As anybody who’s read my work knows, I’m fascinated by the utopianism that springs up whenever a major new technology comes along. I recently picked up a collection of essays on this theme, called Imagining Tomorrow, which was published in 1986 by the MIT Press. One of the essays, by Susan J. Douglas, looks at the excitement set off by Marconi’s introduction of radio – the “wireless telegraph” – to the American public in 1899. “Wireless held a special place in the American imagination precisely because it married idealism and adventure with science,” she writes.
The invention stirred dreams of a more perfect world, expressed in language that won’t sound unfamiliar to today’s readers:
Popular Science Monthly observed: “The nerves of the whole world are, so to speak, being bound together, so that a touch in one country is transmitted instantly to a far-distant one.” Implicit in this organic metaphor was the belief that a world so physically connected would become a spiritual whole with common interests and goals.

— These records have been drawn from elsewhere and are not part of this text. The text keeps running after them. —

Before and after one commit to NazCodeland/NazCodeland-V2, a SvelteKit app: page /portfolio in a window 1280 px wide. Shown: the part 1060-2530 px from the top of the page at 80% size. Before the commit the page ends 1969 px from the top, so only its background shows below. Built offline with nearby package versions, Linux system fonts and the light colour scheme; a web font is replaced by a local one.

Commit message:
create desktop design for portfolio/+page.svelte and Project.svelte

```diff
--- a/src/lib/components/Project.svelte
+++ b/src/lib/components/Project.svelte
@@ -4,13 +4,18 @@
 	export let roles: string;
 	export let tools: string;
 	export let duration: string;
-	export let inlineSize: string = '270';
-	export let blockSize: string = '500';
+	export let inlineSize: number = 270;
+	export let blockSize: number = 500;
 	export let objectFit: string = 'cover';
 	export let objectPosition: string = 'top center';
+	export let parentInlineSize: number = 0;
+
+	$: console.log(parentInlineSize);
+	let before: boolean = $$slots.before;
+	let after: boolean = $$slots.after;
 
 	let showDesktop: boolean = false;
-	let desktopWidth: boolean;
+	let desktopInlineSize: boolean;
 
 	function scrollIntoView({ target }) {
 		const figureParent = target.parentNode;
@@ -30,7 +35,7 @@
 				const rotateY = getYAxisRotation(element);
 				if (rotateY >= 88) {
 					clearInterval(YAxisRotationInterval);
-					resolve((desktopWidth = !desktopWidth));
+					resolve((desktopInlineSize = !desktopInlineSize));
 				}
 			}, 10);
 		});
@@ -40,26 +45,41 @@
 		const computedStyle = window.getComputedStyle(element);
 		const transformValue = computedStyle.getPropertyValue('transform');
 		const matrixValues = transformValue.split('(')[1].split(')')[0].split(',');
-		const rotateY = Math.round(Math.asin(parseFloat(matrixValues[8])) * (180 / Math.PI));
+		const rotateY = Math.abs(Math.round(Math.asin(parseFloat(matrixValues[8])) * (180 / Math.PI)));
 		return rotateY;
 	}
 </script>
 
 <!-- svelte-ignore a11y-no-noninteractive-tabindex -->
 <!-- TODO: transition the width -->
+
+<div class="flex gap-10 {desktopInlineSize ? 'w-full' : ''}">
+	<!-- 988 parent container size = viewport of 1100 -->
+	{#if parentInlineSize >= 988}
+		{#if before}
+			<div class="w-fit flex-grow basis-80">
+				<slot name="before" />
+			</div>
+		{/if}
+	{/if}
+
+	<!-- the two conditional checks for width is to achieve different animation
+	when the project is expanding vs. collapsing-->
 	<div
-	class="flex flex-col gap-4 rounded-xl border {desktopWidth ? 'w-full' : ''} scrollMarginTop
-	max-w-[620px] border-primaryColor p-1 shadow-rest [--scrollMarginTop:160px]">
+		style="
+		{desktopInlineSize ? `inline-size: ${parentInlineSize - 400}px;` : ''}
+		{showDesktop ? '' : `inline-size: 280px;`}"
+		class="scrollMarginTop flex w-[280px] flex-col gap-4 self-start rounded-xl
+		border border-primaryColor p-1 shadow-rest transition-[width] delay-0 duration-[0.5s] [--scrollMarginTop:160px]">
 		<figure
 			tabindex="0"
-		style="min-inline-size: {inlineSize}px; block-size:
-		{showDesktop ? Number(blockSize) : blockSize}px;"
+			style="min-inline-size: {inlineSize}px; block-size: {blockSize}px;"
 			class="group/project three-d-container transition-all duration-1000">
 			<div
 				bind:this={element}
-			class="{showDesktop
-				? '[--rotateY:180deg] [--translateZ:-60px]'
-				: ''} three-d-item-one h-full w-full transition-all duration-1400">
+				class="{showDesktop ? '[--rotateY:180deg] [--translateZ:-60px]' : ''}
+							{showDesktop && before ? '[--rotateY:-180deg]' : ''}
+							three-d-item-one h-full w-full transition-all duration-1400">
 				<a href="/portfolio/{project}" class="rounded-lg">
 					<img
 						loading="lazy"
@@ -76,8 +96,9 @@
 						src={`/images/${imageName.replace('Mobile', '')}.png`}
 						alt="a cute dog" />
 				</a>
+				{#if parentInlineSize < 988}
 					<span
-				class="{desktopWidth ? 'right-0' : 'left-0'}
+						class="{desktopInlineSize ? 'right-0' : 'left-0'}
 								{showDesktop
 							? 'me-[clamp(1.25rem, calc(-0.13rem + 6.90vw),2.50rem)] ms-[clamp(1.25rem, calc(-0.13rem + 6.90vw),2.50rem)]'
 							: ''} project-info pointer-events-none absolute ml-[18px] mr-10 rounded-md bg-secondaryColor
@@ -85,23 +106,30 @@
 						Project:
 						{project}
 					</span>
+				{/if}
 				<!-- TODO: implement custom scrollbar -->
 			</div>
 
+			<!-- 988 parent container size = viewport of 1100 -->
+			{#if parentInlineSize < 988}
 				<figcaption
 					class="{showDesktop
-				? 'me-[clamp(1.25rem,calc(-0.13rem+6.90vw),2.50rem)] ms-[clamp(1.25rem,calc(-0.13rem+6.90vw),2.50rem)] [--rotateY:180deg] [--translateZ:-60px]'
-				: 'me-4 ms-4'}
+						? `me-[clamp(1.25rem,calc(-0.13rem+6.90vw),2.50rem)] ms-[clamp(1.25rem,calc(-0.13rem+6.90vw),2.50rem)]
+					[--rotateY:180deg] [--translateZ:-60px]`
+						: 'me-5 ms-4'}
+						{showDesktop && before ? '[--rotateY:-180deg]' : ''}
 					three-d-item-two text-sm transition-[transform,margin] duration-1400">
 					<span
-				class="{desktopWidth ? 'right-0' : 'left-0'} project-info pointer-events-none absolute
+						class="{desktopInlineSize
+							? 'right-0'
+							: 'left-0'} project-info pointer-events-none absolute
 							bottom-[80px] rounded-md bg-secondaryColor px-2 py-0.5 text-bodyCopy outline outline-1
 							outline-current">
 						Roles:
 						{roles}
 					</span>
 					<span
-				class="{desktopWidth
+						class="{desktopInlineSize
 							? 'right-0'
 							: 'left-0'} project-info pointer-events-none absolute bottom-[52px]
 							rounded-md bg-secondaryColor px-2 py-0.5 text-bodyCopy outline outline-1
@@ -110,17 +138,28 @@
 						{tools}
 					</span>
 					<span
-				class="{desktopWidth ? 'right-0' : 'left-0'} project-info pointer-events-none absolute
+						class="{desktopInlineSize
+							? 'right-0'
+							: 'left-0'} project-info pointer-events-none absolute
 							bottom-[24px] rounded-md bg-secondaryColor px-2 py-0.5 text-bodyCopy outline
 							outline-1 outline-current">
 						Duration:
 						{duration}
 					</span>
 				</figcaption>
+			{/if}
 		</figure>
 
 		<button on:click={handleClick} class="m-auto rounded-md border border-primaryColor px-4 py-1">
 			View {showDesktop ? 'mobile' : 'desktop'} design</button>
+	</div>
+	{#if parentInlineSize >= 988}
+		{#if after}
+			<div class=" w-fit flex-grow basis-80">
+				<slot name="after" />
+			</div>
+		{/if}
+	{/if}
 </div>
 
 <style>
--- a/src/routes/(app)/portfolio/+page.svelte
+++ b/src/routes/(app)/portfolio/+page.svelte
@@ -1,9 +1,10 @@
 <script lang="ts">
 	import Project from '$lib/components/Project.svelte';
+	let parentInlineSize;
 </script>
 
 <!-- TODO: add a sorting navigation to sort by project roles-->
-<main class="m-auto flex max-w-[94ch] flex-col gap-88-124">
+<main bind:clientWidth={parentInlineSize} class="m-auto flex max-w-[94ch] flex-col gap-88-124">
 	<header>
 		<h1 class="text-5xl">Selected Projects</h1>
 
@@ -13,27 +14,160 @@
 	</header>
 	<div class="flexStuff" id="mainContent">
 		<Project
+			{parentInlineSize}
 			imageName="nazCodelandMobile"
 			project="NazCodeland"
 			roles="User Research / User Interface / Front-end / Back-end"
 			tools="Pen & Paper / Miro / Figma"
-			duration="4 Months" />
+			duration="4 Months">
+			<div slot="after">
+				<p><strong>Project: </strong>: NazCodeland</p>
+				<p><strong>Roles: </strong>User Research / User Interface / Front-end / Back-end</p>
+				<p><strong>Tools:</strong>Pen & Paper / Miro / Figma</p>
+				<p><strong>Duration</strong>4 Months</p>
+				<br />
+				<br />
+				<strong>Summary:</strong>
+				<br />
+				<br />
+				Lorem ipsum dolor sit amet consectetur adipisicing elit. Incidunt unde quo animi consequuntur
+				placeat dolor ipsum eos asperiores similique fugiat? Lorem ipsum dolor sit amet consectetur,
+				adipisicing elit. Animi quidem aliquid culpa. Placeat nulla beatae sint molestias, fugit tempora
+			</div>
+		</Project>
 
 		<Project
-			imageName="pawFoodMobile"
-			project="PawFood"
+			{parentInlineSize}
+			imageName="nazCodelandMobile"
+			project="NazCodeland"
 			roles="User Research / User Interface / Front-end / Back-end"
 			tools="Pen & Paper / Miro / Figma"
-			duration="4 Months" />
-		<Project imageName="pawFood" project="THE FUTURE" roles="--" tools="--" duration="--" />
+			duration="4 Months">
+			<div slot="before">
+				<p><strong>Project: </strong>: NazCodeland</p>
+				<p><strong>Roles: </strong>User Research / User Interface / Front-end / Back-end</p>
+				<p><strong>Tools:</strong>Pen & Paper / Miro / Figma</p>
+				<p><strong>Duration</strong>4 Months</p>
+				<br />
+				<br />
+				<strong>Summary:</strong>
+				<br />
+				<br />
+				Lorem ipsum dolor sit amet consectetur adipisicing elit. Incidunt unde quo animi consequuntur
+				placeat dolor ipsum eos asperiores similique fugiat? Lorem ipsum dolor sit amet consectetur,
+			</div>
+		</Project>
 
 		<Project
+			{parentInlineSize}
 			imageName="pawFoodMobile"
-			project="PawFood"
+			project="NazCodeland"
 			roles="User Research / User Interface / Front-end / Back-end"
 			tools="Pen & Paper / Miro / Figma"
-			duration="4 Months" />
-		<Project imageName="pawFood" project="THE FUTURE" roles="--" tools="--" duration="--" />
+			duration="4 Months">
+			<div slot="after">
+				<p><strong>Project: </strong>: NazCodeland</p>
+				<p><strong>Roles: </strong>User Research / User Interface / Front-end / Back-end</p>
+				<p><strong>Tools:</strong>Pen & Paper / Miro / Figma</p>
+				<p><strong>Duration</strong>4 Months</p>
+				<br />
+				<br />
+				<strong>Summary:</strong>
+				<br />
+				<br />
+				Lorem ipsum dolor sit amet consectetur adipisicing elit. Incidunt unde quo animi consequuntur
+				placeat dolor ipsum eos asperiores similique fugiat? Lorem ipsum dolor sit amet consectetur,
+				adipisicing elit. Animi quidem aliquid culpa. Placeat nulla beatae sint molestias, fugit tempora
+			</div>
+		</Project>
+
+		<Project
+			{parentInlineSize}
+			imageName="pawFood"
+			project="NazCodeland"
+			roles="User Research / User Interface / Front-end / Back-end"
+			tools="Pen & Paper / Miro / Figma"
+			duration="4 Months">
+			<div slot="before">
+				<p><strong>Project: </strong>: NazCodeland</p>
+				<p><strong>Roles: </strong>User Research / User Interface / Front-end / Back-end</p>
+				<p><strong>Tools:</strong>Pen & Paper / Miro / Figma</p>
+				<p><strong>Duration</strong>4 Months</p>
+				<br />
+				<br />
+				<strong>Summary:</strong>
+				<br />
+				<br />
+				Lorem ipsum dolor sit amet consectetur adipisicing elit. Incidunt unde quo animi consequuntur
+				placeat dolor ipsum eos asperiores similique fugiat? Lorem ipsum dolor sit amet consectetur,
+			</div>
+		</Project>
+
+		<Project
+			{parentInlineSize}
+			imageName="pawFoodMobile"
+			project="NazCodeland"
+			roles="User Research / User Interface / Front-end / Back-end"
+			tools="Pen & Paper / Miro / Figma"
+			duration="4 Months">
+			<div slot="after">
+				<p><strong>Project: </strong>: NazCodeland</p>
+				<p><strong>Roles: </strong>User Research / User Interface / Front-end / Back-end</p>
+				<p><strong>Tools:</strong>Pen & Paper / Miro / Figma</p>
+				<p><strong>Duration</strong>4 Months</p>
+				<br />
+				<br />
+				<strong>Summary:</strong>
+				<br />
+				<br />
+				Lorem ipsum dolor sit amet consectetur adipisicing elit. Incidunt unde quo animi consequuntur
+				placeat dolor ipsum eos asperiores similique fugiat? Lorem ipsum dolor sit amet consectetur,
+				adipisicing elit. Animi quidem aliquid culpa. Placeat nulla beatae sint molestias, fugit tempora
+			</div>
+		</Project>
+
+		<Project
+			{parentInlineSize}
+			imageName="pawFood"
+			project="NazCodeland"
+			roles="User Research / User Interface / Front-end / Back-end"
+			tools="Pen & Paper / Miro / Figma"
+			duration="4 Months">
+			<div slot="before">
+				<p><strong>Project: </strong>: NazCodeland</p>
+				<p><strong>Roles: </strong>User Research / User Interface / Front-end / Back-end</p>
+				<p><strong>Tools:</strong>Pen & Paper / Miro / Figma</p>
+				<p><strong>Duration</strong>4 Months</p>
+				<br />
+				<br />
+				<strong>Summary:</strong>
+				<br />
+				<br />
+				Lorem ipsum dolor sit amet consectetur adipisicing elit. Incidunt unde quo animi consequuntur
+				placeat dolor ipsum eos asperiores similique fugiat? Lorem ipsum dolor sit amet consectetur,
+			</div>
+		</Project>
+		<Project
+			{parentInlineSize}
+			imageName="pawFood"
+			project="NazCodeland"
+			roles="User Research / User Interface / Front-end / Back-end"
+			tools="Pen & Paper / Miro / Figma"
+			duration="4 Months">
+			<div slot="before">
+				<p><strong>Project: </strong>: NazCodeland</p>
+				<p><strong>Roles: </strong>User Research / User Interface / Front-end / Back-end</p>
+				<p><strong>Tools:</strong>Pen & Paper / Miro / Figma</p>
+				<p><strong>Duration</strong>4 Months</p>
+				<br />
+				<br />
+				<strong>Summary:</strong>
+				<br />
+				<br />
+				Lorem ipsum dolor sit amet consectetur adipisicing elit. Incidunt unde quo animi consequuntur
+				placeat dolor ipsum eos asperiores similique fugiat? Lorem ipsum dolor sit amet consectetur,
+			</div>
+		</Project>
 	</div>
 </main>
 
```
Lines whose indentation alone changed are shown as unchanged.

The New York Times added: “Nothing so fosters and promotes a mutual understanding and a community of sentiment and interests as cheap, speedy and convenient communication.” Articles suggested that this technology could make men more rational; with better communications available, misunderstandings could be avoided. These visions suggested that machines, by themselves, could change history; the right invention could help people overcome human foibles and weaknesses.
The Atlantic Monthly even published a sonnet titled “Wireless Telegraphy” that ended with these lines:
Somewhere beyond the league-long silences,
Somewhere across the spaces of the years,
A heart will thrill to thee, a voice will bless,
Love will awake and life be perfected!
The rise of wireless also set off a popular movement to democratize media, as hundreds of thousands of “amateur operators” took to the airwaves. It was the original blogosphere. “On every night after dinner,” wrote Francis Collins in the 1912 book Wireless Man, “the entire country becomes a vast whispering gallery.” The amateurs, Douglas reports, “claimed to be surrogates for ‘the people.'”
But it didn’t last. By the 1920s, radio had become “firmly embedded in a corporate grid.” People happily went back to being passive consumers: “In the 1920s there was little mention of world peace or of anyone’s ability to track down a long-lost friend or relative halfway around the world. In fact, there were not many thousands of message senders, only a few … Thus, through radio, Americans would not transcend the present or circumvent corporate networks. In fact they would be more closely tied to both.”